I have always been led to believe that the periwinkle was a purely Irish phenomenon but it turns out I was very wrong. They exist throughout the whole of the North Atlantic Coast i.e. Ireland, Scotland, Northern Spain and Russia. Then I got to thinking...is it possible that Periwinkles have personalities? Does their geographical location have an impact on their development? Have they absorbed some of the charachter traits of their respective lands?
The Irish Periwinkle (Latin name ; Periwinklus Drunkus)
A little green around the edges, not very attractive but full of flavour and charachter. Serve with potatoes. Great for parties.

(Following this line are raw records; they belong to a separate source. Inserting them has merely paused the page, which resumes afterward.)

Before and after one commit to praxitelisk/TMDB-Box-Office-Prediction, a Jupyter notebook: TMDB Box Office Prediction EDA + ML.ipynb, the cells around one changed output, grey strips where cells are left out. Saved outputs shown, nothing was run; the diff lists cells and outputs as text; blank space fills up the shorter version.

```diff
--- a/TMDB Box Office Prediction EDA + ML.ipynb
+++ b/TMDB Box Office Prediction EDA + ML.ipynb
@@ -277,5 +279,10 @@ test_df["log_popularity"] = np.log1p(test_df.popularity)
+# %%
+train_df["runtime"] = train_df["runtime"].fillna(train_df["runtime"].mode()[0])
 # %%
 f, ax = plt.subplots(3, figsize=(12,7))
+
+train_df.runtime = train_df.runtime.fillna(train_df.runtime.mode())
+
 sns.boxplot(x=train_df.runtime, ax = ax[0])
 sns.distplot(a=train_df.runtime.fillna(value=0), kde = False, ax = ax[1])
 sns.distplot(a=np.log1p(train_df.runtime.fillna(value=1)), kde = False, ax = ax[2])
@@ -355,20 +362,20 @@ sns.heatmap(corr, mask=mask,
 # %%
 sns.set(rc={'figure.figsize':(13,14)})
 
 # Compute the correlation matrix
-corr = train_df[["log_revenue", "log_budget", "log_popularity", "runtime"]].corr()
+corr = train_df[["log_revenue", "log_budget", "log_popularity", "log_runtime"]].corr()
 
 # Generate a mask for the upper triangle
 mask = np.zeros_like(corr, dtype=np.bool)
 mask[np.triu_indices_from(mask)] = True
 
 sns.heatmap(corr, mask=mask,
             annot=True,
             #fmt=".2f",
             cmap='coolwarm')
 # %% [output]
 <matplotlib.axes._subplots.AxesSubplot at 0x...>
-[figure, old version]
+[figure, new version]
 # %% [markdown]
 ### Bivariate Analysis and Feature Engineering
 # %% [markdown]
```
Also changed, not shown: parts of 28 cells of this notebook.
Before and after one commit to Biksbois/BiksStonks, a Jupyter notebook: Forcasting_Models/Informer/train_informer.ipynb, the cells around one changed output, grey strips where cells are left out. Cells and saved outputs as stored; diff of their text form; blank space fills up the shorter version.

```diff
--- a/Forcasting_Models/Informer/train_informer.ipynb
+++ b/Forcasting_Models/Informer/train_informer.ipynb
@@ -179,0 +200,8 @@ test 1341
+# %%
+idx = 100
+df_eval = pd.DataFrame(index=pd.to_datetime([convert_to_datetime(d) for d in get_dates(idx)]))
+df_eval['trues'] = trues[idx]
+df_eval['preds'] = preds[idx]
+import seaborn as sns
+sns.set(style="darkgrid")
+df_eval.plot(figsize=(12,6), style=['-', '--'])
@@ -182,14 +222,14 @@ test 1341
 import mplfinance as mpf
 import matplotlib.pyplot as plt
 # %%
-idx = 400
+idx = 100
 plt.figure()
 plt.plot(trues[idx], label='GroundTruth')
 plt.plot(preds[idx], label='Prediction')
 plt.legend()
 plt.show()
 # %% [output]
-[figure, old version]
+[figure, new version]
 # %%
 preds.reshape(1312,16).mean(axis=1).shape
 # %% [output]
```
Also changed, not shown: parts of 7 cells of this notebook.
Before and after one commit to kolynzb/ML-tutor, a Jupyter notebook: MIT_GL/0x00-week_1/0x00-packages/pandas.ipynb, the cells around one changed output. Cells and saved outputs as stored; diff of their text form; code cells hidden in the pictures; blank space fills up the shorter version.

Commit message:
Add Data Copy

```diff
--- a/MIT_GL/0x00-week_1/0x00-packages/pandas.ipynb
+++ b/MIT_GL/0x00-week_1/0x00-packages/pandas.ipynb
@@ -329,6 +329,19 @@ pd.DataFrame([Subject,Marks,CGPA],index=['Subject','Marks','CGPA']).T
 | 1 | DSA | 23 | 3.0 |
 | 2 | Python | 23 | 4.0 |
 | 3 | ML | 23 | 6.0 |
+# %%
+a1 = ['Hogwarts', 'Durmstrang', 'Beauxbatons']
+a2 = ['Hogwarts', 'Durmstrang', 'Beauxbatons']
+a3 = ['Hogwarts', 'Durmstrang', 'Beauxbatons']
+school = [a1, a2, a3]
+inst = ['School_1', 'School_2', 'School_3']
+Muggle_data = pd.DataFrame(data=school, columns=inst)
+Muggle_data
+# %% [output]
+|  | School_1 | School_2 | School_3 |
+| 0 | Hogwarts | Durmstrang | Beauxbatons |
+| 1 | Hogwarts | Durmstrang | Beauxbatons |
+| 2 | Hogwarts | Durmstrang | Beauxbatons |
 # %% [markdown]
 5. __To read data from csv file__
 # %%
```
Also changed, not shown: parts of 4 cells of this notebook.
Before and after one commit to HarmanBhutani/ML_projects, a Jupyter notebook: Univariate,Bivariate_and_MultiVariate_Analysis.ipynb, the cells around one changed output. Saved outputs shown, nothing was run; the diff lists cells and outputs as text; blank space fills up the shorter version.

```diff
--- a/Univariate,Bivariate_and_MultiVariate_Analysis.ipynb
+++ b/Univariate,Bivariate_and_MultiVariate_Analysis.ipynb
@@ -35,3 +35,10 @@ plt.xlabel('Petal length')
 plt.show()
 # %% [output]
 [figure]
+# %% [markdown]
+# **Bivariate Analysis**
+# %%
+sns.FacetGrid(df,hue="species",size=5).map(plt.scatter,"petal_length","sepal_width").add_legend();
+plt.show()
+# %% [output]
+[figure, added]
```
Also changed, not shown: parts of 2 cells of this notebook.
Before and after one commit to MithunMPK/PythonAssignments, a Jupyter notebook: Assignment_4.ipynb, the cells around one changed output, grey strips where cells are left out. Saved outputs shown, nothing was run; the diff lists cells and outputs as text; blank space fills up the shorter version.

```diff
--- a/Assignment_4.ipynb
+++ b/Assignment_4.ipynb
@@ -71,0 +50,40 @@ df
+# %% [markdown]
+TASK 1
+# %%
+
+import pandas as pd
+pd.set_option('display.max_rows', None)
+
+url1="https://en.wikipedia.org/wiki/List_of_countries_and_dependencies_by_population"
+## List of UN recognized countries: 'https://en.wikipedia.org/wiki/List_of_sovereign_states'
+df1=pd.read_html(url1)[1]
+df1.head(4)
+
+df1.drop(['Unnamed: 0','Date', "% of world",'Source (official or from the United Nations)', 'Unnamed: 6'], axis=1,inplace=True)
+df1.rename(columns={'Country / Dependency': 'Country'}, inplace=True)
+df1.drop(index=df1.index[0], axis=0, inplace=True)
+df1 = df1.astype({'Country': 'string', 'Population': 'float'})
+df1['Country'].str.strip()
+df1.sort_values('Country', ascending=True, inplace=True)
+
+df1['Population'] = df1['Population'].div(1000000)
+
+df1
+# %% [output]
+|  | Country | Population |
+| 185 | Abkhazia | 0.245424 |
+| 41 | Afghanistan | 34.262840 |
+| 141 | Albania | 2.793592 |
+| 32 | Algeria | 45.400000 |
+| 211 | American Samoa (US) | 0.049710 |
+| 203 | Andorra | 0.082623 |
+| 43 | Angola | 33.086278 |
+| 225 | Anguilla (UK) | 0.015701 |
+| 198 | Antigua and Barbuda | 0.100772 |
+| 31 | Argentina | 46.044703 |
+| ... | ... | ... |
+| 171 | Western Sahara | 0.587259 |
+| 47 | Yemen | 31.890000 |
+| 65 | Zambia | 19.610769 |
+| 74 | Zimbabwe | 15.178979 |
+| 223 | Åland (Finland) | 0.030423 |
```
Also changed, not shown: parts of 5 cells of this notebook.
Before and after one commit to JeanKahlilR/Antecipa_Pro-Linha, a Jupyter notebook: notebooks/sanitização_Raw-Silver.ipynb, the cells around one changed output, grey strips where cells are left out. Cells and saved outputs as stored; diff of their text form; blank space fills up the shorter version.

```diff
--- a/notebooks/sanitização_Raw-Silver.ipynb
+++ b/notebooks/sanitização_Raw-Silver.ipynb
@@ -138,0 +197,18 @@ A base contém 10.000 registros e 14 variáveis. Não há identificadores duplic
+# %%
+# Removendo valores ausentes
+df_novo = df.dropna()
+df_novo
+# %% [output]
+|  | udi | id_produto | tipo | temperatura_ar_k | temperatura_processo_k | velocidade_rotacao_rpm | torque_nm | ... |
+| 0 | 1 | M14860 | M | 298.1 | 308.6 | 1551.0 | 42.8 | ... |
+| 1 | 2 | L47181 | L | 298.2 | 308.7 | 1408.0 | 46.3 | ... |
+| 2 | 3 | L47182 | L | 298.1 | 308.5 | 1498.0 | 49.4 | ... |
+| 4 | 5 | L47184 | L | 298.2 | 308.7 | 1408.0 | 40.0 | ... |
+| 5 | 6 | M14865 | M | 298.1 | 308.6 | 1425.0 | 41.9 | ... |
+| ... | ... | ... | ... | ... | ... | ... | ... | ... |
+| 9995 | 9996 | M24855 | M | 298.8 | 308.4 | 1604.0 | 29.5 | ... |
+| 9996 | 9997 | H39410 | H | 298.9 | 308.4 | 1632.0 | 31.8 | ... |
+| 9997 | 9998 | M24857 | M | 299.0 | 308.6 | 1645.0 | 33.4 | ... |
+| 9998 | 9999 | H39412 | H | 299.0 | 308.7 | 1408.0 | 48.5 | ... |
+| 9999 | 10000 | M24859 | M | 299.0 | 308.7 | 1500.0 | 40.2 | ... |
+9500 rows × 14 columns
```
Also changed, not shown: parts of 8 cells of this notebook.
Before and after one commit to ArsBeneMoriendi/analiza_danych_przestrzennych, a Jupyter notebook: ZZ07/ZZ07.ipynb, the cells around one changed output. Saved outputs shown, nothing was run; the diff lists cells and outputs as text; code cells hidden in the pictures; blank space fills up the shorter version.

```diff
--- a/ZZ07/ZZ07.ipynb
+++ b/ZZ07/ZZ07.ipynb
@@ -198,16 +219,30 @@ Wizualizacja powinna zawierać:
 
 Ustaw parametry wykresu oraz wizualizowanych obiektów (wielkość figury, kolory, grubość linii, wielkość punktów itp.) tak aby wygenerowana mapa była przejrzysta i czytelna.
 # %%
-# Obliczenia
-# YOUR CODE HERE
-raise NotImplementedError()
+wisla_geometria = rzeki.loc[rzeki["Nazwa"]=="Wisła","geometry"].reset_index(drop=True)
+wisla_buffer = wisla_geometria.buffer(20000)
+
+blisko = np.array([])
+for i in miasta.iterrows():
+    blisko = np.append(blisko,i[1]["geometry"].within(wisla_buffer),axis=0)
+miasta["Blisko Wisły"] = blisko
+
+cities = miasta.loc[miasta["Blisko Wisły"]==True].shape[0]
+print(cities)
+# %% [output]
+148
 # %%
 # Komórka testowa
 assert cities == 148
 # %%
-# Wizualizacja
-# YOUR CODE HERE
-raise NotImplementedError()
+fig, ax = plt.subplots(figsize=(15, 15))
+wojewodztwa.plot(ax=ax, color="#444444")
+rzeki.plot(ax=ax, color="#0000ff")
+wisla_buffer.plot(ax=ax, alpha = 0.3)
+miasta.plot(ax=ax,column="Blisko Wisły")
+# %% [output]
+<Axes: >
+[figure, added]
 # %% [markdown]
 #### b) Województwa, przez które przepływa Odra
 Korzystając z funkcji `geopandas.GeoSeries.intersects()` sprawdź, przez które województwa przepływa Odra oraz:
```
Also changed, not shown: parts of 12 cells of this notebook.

The Scottish Periwinkle (Latin name ; Perwinklus Braveheartus)
Slightly smaller than your average periwinkle but don't let that fool you, this devilish delicacy packs a punch. Makes a good accompaniment for the Periwinklus Drunkus a.k.a the common Irish Periwinkle.
The Spanish Periwinkle (Latin name ; Periwinklus Iberius)
It has a dark brown shell and a very dramatic flavour. For best results use slow cooking techniques, never be in a rush with this periwinkle. The male meat is always superior to that of the female. Warning : may have aphrodisiac effects if consumed with cheap red wine.
And last but not least..
The Russian Periwinkle (Latin name ; Periwinklus Brutus)
This is by far the largest and most aggressive looking of the periwinkle family. Not very popular outside of the Eastern Bloc and has been rapidly losing popularity within the Bloc since the mid 1980's. No nonsense cooking methods only. Usually eaten raw or in Vodka soup. Important note
Don't store Russian periwinkles with other periwinkle species. They are carnivorous and likely to eat their crustacious comrades.
For further info on the common periwinkle please see